(Difference listings)
────
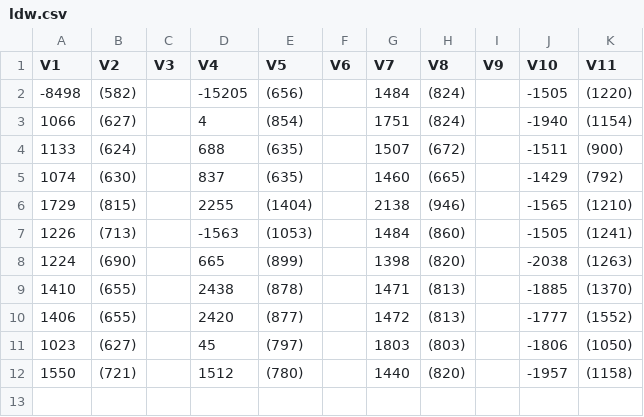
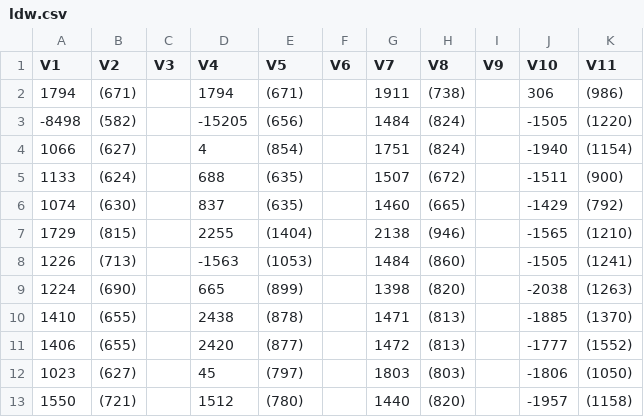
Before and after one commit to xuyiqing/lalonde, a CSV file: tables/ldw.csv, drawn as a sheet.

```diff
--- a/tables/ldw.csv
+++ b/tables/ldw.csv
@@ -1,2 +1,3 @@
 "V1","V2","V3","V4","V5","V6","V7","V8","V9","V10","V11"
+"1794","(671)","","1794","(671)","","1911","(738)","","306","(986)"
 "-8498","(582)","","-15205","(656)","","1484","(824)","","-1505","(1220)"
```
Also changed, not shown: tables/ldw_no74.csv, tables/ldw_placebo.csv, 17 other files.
────
[Exercise details]:
Repeat every line of the data above exactly, but drop the pictures.

[Solution to the exercise]:
Before and after one commit to xuyiqing/lalonde, a CSV file: tables/ldw.csv, drawn as a sheet.

```diff
--- a/tables/ldw.csv
+++ b/tables/ldw.csv
@@ -1,2 +1,3 @@
 "V1","V2","V3","V4","V5","V6","V7","V8","V9","V10","V11"
+"1794","(671)","","1794","(671)","","1911","(738)","","306","(986)"
 "-8498","(582)","","-15205","(656)","","1484","(824)","","-1505","(1220)"
```
Also changed, not shown: tables/ldw_no74.csv, tables/ldw_placebo.csv, 17 other files.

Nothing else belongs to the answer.